I also have a soft spot for unheralded college hockey players who make a big splash in the NHL (Nick Bonino, anyone?). Success in The Show isn't about being 6'3" or having a booming slapshot - it's about proper positioning and being able to identify where the puck is going. Sports Illustrated fawned over Oates' "unshakable grasp of the geometry around him," and he carried this understanding to the St. Louis Blues, Boston Bruins, Washington Capitals, and Philadelphia Flyers.
After failing to lead the Flyers to a deep playoff run in the 2002 postseason, the then-Mighty Ducks claimed the center through free agency. (I feel like we claim all of our big names through free agency, but that's another post). Adam came to Anaheim as a player at the end of his career, but with a lot still left in the tank. The 2002-03 season would become Oates' last hurrah - he scored 45 points in 67 games, and became a crucial part of the Mighty Ducks' 2003 postseason run. Even though Oates would spend the final season of his career with the Edmonton Oilers, his season as a Mighty Duck was his last truly productive one. During Game 3 of the Stanley Cup Final that year, he assisted on Ruslan Salei's game-winning goal. The Mighty Ducks did not renew Oates' contract, but it was due to his age (he was 41 years old by that time), and not his inability to live up to expectations.
After his career ended in 2004, Oates coached for the Tampa Bay Lightning and the New Jersey Devils. He had a large part in turning Steven Stamkos into the offensive juggernaut that he is today, and helped the Devils get to the Stanley Cup Finals this past postseason. And in June, Oates was selected to be the Washington Capitals' 16th head coach.
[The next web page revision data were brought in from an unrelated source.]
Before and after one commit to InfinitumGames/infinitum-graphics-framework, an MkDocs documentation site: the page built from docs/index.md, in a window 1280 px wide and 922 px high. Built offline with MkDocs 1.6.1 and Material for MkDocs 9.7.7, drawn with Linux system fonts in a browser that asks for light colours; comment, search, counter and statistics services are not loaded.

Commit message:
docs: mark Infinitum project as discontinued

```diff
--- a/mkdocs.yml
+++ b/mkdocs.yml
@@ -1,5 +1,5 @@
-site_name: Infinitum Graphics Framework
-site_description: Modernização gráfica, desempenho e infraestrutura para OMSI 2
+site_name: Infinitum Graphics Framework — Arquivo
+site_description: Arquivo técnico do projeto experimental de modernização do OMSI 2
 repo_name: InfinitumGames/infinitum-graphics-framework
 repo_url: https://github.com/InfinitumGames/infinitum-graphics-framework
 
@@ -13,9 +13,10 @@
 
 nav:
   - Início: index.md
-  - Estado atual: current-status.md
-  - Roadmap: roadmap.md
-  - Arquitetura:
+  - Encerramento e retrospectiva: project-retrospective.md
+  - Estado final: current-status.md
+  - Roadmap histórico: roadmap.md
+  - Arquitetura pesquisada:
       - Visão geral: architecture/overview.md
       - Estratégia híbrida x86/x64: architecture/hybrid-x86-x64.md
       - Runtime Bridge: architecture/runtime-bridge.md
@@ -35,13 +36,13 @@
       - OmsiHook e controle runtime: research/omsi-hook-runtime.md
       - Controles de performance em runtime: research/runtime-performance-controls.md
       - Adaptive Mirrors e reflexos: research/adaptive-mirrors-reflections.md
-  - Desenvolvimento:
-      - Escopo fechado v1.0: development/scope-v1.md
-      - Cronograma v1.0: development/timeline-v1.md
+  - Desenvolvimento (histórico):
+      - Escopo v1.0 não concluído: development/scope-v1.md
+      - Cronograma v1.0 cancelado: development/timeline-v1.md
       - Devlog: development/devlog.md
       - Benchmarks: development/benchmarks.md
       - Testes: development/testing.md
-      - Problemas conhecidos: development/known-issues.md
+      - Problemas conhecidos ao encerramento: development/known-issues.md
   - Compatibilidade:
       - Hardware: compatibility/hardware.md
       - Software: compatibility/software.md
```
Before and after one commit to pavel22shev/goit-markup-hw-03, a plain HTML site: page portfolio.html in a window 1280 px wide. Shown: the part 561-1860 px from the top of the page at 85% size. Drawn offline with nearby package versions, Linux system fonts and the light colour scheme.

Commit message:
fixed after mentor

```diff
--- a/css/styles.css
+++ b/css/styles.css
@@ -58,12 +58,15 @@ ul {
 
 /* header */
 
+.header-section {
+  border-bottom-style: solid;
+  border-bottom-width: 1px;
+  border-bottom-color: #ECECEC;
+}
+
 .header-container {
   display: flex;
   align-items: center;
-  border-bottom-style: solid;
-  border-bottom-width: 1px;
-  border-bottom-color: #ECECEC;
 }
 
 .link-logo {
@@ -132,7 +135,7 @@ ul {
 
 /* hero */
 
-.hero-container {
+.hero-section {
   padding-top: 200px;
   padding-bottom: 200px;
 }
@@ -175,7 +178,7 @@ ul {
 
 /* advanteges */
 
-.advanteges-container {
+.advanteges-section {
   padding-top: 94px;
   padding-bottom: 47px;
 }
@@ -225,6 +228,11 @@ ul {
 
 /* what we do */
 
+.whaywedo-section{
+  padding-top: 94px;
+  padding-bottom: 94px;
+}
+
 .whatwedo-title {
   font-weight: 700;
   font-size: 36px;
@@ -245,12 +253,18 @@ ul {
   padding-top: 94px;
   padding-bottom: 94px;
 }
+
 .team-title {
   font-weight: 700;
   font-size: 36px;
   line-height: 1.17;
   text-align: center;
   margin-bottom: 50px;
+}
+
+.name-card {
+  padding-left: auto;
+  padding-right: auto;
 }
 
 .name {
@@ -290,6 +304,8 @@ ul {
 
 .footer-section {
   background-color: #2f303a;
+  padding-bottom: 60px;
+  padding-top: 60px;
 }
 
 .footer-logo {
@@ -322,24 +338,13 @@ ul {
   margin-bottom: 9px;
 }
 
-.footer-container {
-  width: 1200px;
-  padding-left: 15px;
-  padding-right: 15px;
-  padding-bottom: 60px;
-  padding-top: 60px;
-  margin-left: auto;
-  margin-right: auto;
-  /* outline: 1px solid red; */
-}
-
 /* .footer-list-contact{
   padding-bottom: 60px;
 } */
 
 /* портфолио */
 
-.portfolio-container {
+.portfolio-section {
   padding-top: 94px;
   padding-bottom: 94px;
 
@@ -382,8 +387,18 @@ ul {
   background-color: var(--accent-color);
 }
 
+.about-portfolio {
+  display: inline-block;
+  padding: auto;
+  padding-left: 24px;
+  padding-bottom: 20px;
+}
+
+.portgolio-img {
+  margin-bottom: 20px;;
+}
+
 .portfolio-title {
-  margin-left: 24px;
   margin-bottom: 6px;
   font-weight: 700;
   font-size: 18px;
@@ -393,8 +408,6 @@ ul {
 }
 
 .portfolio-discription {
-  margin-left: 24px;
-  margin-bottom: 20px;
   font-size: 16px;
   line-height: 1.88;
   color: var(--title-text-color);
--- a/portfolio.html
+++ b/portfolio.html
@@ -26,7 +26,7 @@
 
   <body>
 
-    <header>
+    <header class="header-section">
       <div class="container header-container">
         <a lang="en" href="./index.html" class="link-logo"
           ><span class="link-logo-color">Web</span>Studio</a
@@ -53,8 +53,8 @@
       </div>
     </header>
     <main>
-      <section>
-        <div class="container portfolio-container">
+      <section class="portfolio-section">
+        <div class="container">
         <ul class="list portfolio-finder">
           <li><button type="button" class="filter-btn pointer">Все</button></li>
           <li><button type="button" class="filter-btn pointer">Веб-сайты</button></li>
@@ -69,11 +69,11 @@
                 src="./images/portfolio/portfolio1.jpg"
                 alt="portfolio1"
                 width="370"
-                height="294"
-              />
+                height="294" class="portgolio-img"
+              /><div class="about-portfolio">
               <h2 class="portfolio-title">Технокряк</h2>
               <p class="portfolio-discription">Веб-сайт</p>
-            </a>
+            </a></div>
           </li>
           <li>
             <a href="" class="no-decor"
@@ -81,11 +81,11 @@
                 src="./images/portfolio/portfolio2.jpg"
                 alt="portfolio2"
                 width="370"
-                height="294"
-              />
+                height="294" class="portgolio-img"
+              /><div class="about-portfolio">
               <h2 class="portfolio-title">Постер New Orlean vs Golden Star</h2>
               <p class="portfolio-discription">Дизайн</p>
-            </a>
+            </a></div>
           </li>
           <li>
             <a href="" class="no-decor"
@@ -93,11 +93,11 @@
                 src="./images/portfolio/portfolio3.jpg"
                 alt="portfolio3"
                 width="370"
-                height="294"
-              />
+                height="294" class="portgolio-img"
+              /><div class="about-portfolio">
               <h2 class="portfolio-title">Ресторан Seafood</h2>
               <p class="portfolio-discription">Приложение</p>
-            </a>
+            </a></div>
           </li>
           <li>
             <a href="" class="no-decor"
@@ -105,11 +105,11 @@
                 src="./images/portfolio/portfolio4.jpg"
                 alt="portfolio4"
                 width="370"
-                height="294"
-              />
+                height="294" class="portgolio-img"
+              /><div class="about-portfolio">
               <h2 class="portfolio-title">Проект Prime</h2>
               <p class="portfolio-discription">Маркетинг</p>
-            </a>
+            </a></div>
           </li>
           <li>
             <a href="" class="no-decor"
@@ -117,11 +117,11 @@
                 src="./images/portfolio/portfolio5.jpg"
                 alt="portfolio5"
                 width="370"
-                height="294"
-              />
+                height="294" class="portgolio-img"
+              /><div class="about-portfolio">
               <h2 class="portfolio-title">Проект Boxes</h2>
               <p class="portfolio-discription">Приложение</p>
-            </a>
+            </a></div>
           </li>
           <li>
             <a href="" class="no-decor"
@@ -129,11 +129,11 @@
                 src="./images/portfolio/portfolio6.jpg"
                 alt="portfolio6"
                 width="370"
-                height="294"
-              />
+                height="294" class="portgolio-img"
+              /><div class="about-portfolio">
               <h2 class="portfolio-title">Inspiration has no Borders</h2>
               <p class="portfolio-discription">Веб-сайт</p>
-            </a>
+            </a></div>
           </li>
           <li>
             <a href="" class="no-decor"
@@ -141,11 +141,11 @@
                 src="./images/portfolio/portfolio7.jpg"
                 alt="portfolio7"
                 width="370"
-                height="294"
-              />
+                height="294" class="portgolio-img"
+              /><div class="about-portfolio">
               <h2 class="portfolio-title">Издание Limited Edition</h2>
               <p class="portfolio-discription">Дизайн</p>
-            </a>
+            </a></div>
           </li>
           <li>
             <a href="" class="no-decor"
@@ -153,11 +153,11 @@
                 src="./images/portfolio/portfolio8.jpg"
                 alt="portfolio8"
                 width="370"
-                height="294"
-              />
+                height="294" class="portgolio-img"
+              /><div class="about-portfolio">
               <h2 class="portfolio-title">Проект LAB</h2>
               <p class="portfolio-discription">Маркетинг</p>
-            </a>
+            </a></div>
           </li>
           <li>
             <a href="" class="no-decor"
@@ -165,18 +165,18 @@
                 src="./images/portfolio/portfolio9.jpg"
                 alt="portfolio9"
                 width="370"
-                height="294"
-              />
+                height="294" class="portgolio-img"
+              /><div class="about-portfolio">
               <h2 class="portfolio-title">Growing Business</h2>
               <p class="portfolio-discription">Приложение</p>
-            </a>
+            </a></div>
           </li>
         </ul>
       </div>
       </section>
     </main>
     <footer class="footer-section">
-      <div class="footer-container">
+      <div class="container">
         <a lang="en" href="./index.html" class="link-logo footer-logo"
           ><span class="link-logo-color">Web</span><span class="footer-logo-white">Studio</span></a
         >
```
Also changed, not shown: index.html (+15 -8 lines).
Best of luck in Washington, Adam. And if things don't work out in Washington, please consider coming back to Anaheim to work with Emerson Etem. Just a thought...
[Ed. Note: He should have been in the hall of fame of acting, too.]